What you need to do » Determine how many lines of the listing contain the word "parte". The reply is that number alone.

Data supplied »

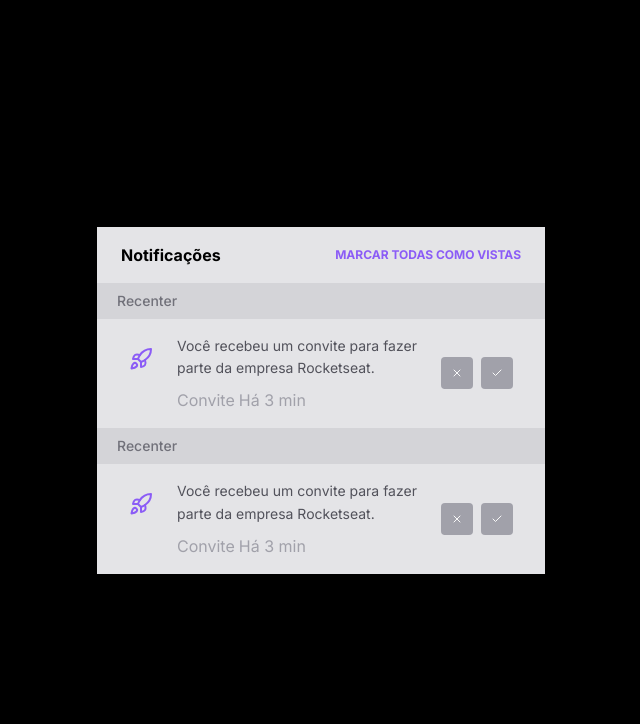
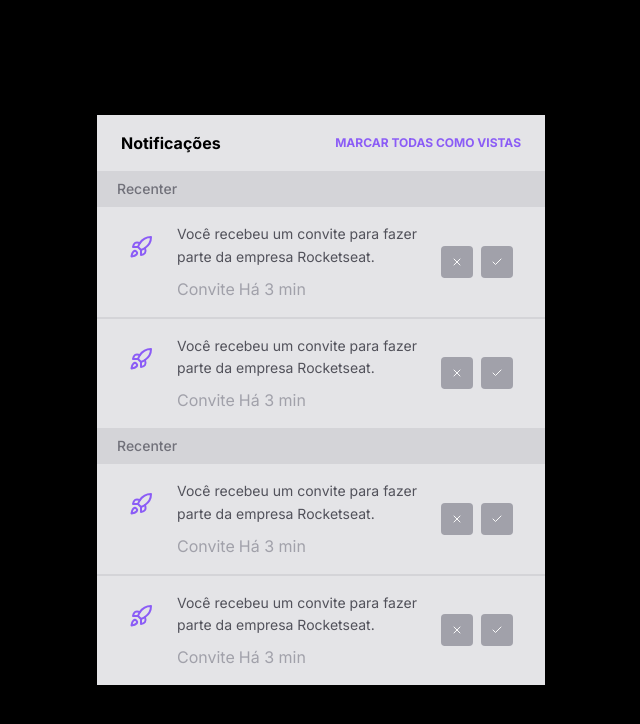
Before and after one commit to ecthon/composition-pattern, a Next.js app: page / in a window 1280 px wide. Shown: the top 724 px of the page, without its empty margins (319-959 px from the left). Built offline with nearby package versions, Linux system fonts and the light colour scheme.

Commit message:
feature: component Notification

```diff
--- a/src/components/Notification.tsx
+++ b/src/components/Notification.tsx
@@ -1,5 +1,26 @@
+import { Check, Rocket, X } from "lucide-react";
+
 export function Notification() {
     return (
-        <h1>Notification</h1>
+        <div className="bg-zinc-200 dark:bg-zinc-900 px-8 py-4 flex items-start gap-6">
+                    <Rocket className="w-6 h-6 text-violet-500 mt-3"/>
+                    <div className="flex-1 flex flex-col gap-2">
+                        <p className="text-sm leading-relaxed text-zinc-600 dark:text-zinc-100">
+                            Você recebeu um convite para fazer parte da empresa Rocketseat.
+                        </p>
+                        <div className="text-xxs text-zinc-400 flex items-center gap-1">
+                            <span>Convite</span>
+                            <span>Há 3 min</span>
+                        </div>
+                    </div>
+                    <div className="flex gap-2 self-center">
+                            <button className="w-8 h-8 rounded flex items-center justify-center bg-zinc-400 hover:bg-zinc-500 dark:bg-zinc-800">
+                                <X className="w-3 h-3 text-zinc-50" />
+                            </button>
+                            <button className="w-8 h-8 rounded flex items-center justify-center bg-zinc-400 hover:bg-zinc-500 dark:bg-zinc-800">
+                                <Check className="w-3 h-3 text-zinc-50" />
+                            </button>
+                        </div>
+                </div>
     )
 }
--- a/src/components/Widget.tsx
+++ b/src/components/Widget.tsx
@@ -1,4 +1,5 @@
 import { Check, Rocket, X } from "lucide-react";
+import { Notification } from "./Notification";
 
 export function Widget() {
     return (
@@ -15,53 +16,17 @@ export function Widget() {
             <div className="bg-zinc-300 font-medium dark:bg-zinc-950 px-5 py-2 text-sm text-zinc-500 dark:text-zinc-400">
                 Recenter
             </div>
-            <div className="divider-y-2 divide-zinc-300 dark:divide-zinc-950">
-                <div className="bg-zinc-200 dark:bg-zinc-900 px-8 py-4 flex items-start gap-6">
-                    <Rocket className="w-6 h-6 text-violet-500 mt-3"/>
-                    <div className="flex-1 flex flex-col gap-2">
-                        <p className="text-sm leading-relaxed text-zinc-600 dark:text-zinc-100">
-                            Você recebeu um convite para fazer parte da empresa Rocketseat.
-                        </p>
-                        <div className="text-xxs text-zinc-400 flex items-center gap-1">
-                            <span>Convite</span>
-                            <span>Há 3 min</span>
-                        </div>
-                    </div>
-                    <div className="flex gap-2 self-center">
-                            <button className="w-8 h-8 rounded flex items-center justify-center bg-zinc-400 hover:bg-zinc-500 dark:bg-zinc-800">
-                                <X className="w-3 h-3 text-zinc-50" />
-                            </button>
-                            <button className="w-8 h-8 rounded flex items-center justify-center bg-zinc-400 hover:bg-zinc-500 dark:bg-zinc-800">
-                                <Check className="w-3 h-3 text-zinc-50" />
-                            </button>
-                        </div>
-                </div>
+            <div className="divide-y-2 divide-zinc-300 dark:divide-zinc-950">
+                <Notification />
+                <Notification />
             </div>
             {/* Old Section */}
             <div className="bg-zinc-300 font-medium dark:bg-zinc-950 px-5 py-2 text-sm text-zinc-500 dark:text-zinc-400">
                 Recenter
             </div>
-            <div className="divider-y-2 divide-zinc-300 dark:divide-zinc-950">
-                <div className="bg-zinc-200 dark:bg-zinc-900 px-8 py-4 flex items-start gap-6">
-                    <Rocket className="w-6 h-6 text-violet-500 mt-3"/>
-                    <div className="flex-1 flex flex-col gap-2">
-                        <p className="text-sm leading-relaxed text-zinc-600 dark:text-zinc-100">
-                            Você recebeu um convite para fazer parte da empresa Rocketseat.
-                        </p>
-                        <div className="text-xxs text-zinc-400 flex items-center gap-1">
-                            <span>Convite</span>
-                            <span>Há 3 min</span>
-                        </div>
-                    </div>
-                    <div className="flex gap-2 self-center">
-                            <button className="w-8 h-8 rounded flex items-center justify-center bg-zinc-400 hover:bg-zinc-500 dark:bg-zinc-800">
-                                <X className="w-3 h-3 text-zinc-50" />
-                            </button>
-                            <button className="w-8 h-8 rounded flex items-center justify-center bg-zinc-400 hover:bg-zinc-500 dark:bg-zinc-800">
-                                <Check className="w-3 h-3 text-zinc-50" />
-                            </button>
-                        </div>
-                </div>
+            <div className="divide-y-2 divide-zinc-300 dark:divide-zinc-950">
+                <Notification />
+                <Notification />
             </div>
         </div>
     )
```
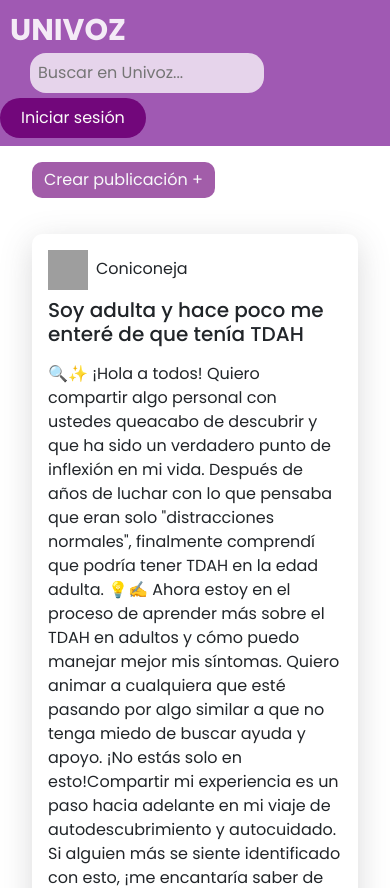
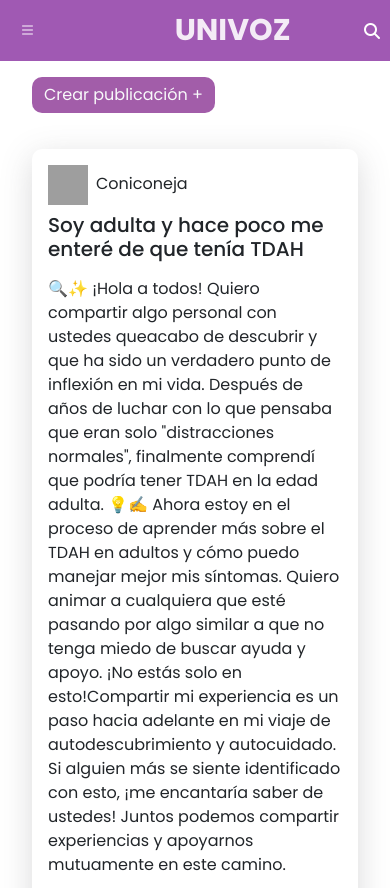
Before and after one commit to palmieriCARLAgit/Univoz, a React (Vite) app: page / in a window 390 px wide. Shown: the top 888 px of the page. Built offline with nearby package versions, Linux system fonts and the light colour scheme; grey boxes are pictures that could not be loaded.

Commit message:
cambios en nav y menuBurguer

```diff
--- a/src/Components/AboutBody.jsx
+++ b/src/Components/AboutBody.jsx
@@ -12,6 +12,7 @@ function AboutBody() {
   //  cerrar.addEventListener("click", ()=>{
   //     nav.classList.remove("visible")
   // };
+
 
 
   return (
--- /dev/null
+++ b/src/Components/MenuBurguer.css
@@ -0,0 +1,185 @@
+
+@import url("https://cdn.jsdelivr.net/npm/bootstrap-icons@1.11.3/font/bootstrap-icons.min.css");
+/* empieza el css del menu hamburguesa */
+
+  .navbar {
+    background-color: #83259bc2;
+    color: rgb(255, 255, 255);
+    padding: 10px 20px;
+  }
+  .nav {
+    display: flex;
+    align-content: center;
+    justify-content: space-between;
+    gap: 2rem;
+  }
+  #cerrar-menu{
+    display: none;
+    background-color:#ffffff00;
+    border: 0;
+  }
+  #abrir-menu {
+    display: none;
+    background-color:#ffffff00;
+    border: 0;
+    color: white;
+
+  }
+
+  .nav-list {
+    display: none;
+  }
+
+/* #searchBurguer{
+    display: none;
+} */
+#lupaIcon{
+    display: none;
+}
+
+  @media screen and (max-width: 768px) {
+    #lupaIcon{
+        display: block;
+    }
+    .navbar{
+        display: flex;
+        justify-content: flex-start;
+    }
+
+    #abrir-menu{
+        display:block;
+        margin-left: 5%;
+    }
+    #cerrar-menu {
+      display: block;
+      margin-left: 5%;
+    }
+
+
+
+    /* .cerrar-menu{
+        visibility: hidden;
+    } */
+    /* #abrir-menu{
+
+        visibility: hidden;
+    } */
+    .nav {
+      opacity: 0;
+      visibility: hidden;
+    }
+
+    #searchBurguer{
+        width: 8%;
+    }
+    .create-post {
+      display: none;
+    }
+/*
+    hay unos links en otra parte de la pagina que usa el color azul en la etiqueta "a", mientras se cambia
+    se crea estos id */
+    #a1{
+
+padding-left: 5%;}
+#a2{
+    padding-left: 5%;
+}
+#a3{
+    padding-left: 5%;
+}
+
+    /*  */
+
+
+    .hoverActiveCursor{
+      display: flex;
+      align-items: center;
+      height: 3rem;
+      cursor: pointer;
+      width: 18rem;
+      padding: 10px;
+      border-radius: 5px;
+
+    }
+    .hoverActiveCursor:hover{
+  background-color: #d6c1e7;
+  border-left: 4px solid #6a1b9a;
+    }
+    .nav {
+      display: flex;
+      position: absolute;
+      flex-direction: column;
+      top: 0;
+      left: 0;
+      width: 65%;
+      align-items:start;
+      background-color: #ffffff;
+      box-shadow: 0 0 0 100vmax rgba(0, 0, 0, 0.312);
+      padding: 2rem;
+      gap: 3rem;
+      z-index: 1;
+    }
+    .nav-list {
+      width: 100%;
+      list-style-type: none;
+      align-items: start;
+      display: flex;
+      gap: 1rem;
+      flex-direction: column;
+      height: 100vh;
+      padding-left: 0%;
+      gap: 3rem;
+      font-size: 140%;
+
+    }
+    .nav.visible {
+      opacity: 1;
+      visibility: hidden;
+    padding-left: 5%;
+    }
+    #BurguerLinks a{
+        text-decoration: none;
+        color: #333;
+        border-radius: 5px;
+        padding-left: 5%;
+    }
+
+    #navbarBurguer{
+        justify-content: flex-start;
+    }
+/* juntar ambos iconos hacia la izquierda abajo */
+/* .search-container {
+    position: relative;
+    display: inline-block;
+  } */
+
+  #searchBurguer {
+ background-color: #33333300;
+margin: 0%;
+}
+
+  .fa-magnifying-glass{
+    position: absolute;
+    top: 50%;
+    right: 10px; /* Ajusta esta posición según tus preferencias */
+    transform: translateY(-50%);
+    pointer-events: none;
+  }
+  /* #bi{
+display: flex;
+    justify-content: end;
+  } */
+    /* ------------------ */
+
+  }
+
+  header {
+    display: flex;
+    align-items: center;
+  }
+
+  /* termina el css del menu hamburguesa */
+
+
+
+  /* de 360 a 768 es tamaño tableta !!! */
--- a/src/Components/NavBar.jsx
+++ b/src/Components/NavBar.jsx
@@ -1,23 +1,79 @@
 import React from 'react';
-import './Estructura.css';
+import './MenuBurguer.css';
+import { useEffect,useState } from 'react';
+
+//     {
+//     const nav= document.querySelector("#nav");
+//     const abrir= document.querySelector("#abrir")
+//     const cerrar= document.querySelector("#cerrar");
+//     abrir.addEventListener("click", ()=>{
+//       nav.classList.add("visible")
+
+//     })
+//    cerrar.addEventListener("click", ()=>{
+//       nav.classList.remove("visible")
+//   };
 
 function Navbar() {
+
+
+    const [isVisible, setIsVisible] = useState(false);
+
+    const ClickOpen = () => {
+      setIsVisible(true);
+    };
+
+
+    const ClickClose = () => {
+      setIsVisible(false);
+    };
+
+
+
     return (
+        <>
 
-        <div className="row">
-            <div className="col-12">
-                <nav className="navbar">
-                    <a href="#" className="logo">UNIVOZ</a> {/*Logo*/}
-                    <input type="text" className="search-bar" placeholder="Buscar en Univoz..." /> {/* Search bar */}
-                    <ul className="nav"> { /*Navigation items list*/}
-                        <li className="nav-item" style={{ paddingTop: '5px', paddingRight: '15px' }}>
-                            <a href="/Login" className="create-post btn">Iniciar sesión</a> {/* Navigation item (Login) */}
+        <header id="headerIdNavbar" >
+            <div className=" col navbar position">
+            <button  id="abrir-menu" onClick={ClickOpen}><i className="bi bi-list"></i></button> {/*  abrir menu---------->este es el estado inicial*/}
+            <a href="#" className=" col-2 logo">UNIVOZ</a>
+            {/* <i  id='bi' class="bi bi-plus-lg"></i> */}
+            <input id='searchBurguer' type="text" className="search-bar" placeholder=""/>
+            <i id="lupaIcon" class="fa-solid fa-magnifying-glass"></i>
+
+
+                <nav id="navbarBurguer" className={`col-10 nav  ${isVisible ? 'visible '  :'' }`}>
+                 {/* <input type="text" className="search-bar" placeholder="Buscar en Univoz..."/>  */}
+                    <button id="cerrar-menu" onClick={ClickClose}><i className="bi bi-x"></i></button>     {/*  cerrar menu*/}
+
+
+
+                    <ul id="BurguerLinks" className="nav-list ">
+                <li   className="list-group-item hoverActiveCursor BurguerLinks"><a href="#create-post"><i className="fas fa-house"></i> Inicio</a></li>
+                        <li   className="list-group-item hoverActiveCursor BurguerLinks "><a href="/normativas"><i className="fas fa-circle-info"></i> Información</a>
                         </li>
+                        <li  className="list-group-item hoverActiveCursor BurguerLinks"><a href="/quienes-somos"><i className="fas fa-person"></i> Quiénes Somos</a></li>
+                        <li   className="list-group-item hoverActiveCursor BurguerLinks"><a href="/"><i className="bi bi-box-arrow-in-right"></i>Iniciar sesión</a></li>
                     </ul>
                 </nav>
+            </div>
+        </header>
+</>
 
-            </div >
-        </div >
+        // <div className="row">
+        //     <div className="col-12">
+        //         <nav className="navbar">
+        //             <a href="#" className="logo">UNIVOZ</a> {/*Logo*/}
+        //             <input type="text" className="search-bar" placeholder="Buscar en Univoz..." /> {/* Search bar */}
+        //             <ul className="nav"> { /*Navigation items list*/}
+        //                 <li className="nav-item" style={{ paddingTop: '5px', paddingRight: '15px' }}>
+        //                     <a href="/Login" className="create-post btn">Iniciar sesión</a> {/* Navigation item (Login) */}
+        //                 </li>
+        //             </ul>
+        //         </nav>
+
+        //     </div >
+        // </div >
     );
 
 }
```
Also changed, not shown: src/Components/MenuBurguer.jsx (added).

Task solution » 4